History of Malji ka Kamra

Made as a guesthouse to Maharaja of Bikaner by Malji Kothari – one of the richest Seths of Churu – Malji Ka Kamra is over 100 years’ old. The place was used as an entertainment house for visiting dignitaries with artists being called upon from all corners of Bikaner riyasat. One of the rooms still carry original painting of Ganga Singh Ji – who used to stay in that particular room during his frequent visits to Churu.

This stone and lime edifice was built over 17 years which shows in the changing style of artwork imprinted on its walls. The present owners – Anand Balan and Ranjitmal Kothari – carried out the restoration of this heritage building taking care to retain the integrity of its original style after it had reached a state of partial collapse due to neglect in last few decades.

Situated in the heart of Churu – the least explored of three districts comprising Shekhawati – Malji ka Kamra showcases a unique combination of Italian style construction combined with ingenuity of local architects. The hugely impressive stucco work on the exteriors and Shekhawati style murals painted in the interiors are some of the finest examples of art prevalent in early 20th century.

History of Churu

The city of Churu was founded in 1620 by a Jat chieftain Churru. Churu was ruled by Thakur Maldeo, the grandson of Rao Kandhal and uncle of Rao Bika, the Rathore Rajputs of Bikaner.

In the 18th century Churu fell on the caravan route and the business was thriving. However, by end of 18th century, due to excessive taxes imposed by local Thakur, most of the important traders were compelled to move across the border in Sikar (which came under state of Amber i.e. Jaipur). The Rao of Sikar, Devi Singh, gladly welcomed them to a place 15km south of Churu where the Poddars established the town of Ramgarh.
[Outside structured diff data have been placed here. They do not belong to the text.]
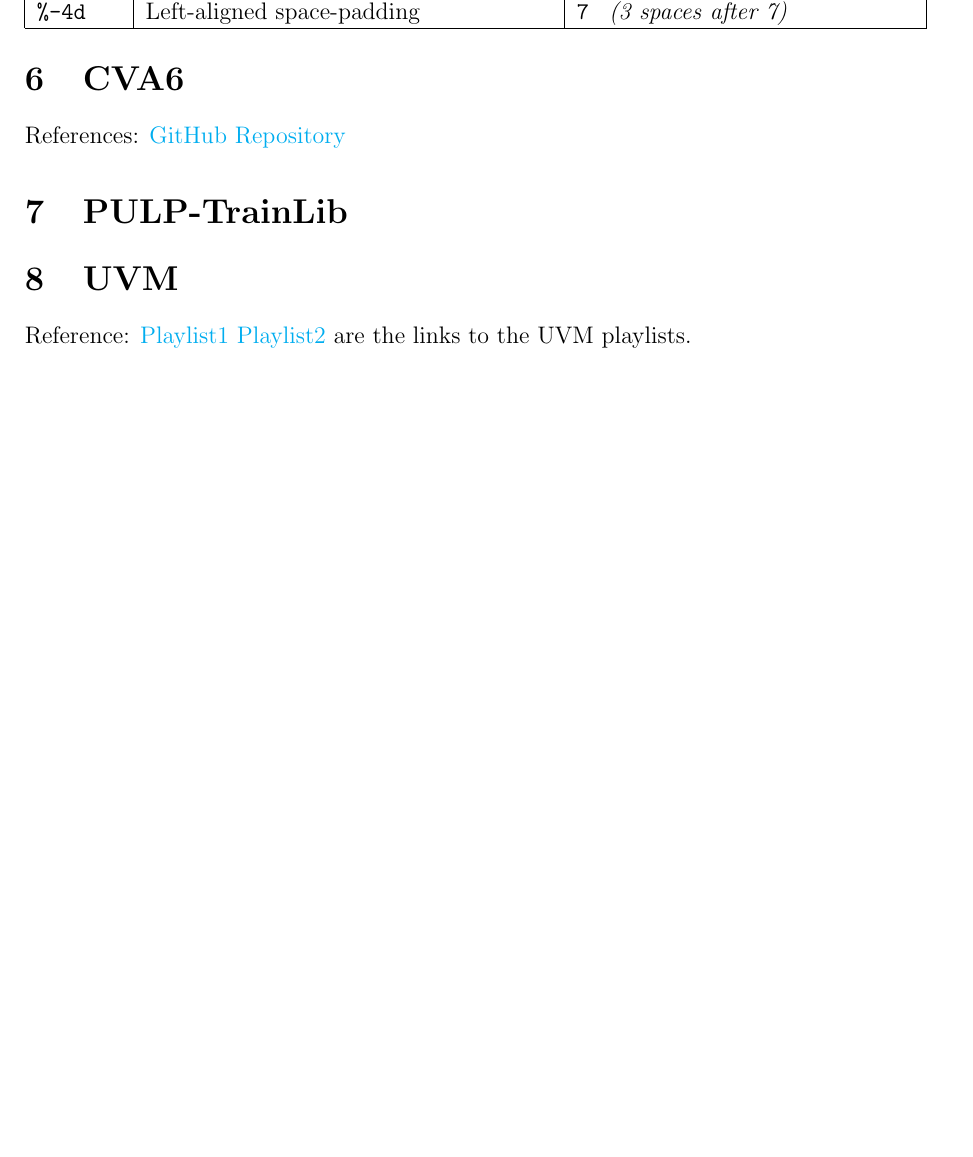
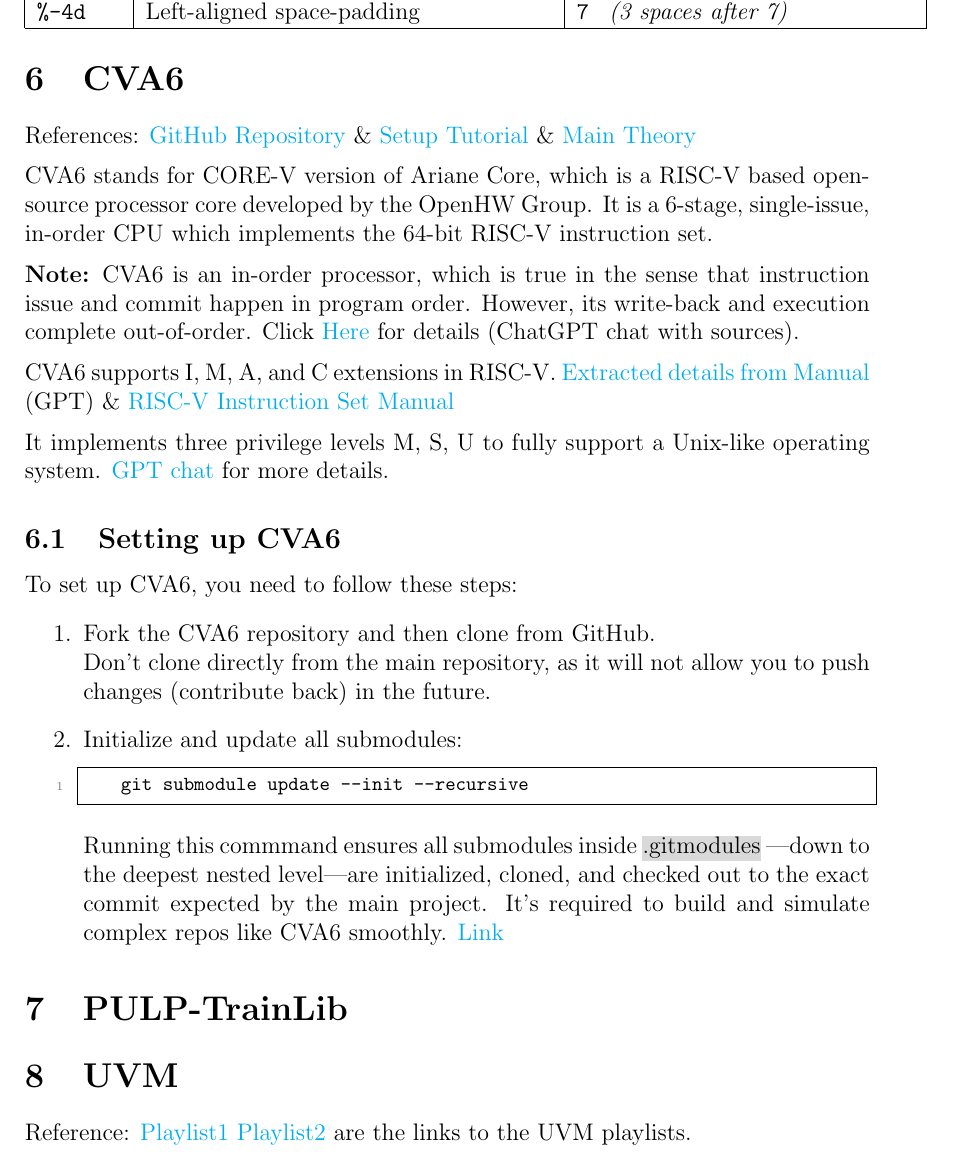
Before and after one commit to illusion8064/summer-25, a LaTeX document (Report/report.tex): part of page 24 of 25, cut so that both start at the same text, the shorter picture padded with empty space. Compiled offline with pdfLaTeX.

Commit message:
updated CVA6 section

```diff
--- a/Report/report.tex
+++ b/Report/report.tex
@@ -45,6 +45,9 @@
 \usepackage{listings}
 \usepackage{color, soul}
 \usepackage{xcolor}
+
+\definecolor{lightgrey}{gray}{0.85}
+\sethlcolor{lightgrey} % For highlighting Words
 
 \definecolor{dkgreen}{rgb}{0,0.6,0}
 \definecolor{gray}{rgb}{0.5,0.5,0.5}
@@ -1158,7 +1161,43 @@
 
 \section{CVA6}
 
-References: \href{https://github.com/openhwgroup/cva6}{GitHub Repository}
+References: \href{https://github.com/openhwgroup/cva6}{GitHub Repository} \&
+\href{https://github.com/VedantPahariya/cva6/blob/master/tutorials/running_sim.md}{Setup Tutorial} \& \href{https://cva6.readthedocs.io/en/latest/03_cva6_design/intro.html}{Main Theory}
+
+\vspace{0.5em}
+
+CVA6 stands for CORE-V version of Ariane Core, which is a RISC-V based open-source processor core developed by the OpenHW Group. It is a 6-stage, single-issue, in-order CPU which implements the 64-bit RISC-V instruction set.
+
+\vspace{0.5em}
+
+\textbf{Note:} CVA6 is an in-order processor, which is true in the sense that instruction issue and commit happen in program order. However, its write-back and execution complete out-of-order. Click \href{https://chatgpt.com/s/t_6859b47774988191b23e0e92336e7668}{Here} for details (ChatGPT chat with sources).
+
+\vspace{0.5em}
+
+CVA6 supports I, M, A, and C extensions in RISC-V. \href{https://chatgpt.com/s/t_6859b7c99a1481919e4f0061d34eb39e}{Extracted details from Manual} (GPT) \& \href{https://www2.eecs.berkeley.edu/Pubs/TechRpts/2016/EECS-2016-118.pdf}{RISC-V Instruction Set Manual}
+
+\vspace{0.5em}
+
+It implements three privilege levels M, S, U to fully support a Unix-like operating system.
+\href{https://chatgpt.com/s/t_6859b8e04be88191863e1d50b57d0f11}{GPT chat} for more details.
+
+\subsection{Setting up CVA6}
+
+To set up CVA6, you need to follow these steps:
+\begin{enumerate}
+    \item Fork the CVA6 repository and then clone from GitHub. \\
+    Don't clone directly from the main repository, as it will not allow you to push changes (contribute back) in the future.
+
+    \item Initialize and update all submodules:
+        \begin{lstlisting}[language=bash, frame=single, basicstyle=\ttfamily\footnotesize]
+    git submodule update --init --recursive
+        \end{lstlisting}
+
+        Running this commmand ensures all submodules inside \hl{.gitmodules} —down to the deepest nested level—are initialized, cloned, and checked out to the exact commit expected by the main project. It's required to build and simulate complex repos like CVA6 smoothly. \href{https://chatgpt.com/s/t_6859c638d5208191bfd8707c9580f31a}{Link}
+
+\end{enumerate}
+
+
 
 \section{PULP-TrainLib}
 
```
Also changed, not shown: Report/report.pdf, 7 other files.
This town boasts of a very high number of havelis and is called as Ramgarh Sethan (literally the merchant town of Ramgarh).
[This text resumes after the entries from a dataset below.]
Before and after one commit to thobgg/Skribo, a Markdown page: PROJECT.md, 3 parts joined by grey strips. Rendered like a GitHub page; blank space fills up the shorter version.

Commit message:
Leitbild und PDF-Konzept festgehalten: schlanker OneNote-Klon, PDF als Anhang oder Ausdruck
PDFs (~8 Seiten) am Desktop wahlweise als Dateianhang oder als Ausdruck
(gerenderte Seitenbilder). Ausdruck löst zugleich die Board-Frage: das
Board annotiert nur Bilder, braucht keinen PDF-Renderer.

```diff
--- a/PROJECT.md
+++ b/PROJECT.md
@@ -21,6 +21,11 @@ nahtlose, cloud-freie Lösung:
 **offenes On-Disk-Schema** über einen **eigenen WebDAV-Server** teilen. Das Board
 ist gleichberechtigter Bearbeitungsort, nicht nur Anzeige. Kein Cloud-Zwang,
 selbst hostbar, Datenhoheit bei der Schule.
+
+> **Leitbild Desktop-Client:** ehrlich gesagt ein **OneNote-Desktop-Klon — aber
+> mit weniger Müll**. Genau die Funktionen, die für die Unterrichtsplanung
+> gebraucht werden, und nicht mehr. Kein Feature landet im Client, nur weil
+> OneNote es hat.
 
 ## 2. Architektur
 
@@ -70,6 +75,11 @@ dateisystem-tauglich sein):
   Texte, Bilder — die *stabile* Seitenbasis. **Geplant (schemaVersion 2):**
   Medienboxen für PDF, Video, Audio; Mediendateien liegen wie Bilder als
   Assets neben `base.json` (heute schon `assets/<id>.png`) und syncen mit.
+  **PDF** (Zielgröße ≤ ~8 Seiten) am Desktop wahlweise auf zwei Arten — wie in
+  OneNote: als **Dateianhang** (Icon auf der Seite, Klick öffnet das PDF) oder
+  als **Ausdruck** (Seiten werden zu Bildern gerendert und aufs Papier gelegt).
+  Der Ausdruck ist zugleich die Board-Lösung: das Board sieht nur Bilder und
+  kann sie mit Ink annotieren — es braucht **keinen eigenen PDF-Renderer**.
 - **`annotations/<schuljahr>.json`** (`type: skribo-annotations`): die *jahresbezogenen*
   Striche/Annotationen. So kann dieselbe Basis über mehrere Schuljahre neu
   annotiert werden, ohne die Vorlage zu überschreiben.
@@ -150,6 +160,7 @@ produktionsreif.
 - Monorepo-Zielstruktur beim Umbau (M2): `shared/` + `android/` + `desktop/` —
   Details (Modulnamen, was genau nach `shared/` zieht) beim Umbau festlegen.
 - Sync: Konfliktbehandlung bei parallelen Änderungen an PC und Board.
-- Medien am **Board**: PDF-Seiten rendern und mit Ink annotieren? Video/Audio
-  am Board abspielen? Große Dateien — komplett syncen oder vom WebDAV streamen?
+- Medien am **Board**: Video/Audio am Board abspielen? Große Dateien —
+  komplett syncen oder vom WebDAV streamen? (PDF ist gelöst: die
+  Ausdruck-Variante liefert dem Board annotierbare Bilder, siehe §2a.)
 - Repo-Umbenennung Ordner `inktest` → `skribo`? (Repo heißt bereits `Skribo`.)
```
Soon, Churu came under direct rule of state of Bikaner after its Thakur revolted against the Maharaja of Bikaner, Surat Singh, with disastrous results. He had to commit suicide and the Maharaja took over the town in 1818. During one of these battles between the forces of Churu and Bikaner when all the copper and brass had been exhausted, Churu Thakur asked his womenfolk to part off their silver ornaments and with this metal, shells for the cannons were made and used in the battle. After 1830’s, as the trade patterns changed and the merchant families started migrating to new business centers of British India, they created a lot of wealth and decided to spend most of it back home. Not only were palatial homes decorated with magnificent frescoes created, but also buildings with social purposes like wells, baoris, chhatris and dharamshalas were made aplenty.
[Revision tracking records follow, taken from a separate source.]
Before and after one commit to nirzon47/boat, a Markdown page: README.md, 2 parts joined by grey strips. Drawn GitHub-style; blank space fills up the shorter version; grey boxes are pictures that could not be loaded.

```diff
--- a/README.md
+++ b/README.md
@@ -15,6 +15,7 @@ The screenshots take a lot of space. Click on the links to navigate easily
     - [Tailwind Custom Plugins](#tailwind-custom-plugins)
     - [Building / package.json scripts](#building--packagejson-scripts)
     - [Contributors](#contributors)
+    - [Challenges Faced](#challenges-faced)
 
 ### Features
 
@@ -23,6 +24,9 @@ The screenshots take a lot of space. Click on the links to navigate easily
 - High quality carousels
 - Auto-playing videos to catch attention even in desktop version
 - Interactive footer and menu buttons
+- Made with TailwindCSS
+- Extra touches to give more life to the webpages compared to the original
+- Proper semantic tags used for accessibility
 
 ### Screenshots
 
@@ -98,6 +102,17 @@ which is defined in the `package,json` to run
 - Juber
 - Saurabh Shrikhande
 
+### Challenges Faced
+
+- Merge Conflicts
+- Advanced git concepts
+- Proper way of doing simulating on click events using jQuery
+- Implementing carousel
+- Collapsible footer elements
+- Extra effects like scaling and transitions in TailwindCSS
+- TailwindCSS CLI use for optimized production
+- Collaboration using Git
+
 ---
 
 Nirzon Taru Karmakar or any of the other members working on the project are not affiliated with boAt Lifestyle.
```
Today, Churu retains much of its original charm and adds rustic, 16px town’s feel to it with its colorful bazaar and unhurried life. The town is literally a living mural that has expressed itself on the walls of the havelis that remains to be discovered by tourists.